people walking on street during daytime
Photo by Kai Bossom on Unsplash

Heanor’s High Streets are struggling. Government cash, from the High Street Fund, is welcome but slow in coming and our fear is that it won’t address the longer-term challenges that retailers face. That’s why when the Co-op Party highlighted that Government was consulting on an Online Sales Tax as a way of levelling the playing field between Internet-only businesses and those retailers that need a shop front presence, our branch was keen to help.

In addition to the branch writing to our local Conservative MP I, as a member of both Heanor and Loscoe Town Council and Codnor Parish Council, took the issue of an Online Sales Tax up with my fellow councillors. The two local councils also added their weight to the issue and have written to our MP.

An Online Sales Tax is an imperfect solution. It would be better to reform the business rates system. Introduced in 1990 as part of the ill-fated reform of the General Rate Act 1967, business rates were brought in at the same time as the poll tax. The growth of Internet-sales means that it is increasingly clear that the business rates system is not fit for purpose. In the absence of reform (which the Conservatives have promised repeatedly) the proceeds of a modest Online Sales Tax could be used to reduce the burden of business rates for all.

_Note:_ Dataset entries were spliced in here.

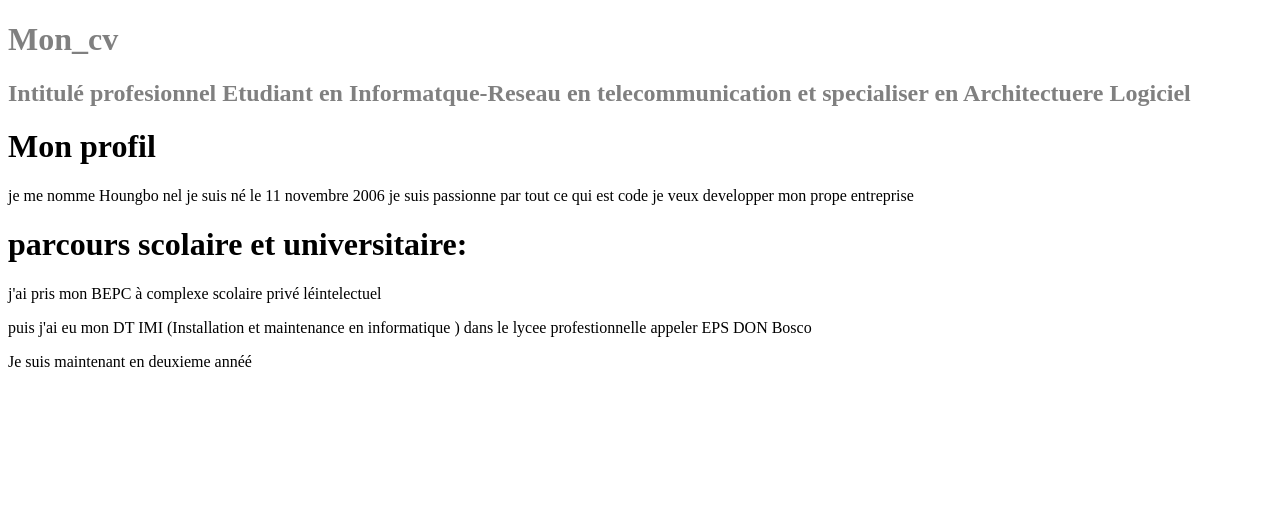
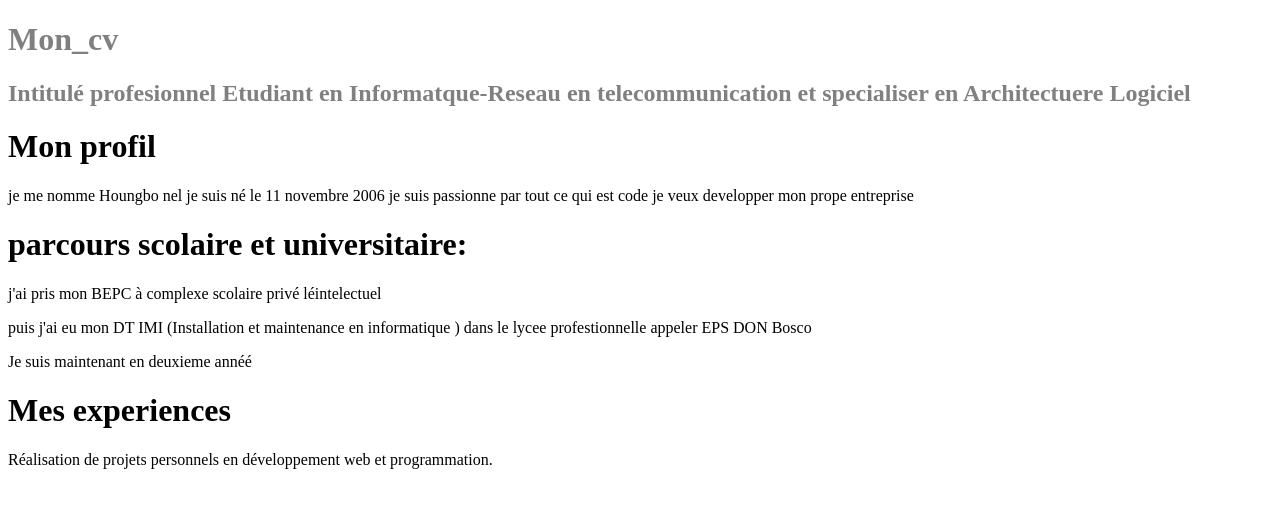
Before and after one commit to Monteronel/mon_cv, a plain HTML site: page index.html in a window 1280 px wide. Drawn offline with Linux system fonts and the light colour scheme.

Commit message:
j'avais oublier experiences

```diff
--- a/index.html
+++ b/index.html
@@ -24,5 +24,9 @@
     <p>puis j'ai eu mon DT IMI (Installation et maintenance en informatique ) dans le lycee profestionnelle appeler EPS DON Bosco</p>
     <p>Je suis maintenant en deuxieme annéé</p>
    </div>
+   <div class="experiences">
+    <h1>Mes experiences</h1>
+    <p>Réalisation de projets personnels en développement web et programmation.</p>
+   </div>
 </body>
 </html>
```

Without being too partisan, I am not too optimistic about receiving a reply from our MP. However, the point is that our branch is using the tools we have available in an attempt to influence policy locally as well as nationally. It’s not an easy task when the Borough and County Councils are Conservative-run and when our MP is a Conservative – but opposition is about maintaining visibility and continuing to chip away.